Babies, Memory, and Positive Emotion
Of the many new experiences that infants have each day, which ones will they remember? A new study entitled “The effects of exposure to dynamic expressions of affect on 5-month-olds’ memory” published in the journal Infant Behavior and Development suggests that infants are more likely to remember a unique geometric shape whenever a positive emotion accompanies it. The study is the first of it’s kind to explore how emotion may influence infant’s memories.
Researchers from Bringham Young University monitored infants’ eye movements and measured how long the babies look at a particular image.
More of the study is described below, taken from an article on Medical Daily written by Susan Scutti:
“To begin their experiment, the researchers enlisted the help of a group of mothers and their 5-month-old babies. The mothers set their infants in front of a monitor. Then, a person appeared on the screen. The person spoke to the baby in either a happy, neutral, or angry tone of voice, and immediately following this, the babies saw a novel geometric shape materialize on the screen.
After this “emotional exposure,” the researchers proceeded to test the babies’ memories. Five minutes after the test, some of the babies saw two side-by-side geometric shapes: a brand new one, and the original one from the study. Here, the researchers recorded how many times the baby looked from one image to the next and also how long they spent looking at each shape.
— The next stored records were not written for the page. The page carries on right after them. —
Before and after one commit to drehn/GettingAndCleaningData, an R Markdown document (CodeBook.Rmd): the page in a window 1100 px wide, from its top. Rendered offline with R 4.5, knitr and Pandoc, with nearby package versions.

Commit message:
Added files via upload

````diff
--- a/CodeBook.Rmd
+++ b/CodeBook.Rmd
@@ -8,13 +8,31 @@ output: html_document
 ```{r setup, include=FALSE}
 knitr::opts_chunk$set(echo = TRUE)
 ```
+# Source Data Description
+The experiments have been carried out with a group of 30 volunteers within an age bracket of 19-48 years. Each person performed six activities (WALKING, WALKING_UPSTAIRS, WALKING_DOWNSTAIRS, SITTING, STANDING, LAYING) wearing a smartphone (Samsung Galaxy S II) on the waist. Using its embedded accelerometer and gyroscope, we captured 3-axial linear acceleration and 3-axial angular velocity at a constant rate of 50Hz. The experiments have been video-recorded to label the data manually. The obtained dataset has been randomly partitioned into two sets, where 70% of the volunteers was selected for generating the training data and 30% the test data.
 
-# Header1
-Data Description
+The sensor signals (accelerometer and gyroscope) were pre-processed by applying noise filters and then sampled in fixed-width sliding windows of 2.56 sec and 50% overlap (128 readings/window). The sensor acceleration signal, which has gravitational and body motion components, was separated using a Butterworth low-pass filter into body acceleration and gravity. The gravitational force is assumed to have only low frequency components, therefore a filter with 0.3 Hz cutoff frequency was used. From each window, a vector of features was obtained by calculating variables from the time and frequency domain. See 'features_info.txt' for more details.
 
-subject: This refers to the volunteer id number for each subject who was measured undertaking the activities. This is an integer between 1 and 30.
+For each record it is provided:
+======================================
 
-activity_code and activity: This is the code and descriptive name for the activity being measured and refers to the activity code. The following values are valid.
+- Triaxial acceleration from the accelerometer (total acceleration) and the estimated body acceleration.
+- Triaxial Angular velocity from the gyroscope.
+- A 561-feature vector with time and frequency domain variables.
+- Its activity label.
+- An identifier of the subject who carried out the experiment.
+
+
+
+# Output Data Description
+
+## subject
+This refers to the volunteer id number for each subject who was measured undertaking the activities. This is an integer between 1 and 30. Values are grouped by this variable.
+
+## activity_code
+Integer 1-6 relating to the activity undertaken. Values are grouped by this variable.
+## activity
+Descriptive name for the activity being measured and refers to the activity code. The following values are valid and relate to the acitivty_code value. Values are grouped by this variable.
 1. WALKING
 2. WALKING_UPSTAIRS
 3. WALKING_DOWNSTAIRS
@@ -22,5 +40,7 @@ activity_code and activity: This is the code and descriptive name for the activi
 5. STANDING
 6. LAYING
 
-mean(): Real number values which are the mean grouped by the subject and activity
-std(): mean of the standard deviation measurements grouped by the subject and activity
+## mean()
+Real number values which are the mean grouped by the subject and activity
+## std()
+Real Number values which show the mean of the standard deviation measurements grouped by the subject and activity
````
One day later, the researchers conducted the same test with the remaining babies, monitoring their eye movements as they showed them the two images. What did they discover?
The babies performed significantly better at remembering the novel shape when it was attached to positive voices. Following the 5-minute interval, infants exposed to the happy voice showed a “reliable preference” for the novel geometric shape compared to the previously unseen image. The infants who heard a neutral or angry voice did not show this same preference. After the one day interval, though, infants exposed to both the happy and neutral voice showed a reliable preference for the novel geometric shape. However, paired with a negative voice, the shape did not stick in their memories.
“We think what happens is that the positive affect heightens the babies’ attentional system and arousal,” said Dr. Ross Flom, a BYU psychology professor and lead author of the study. “By heightening those systems, we heighten their ability to process and perhaps remember this geometric pattern.”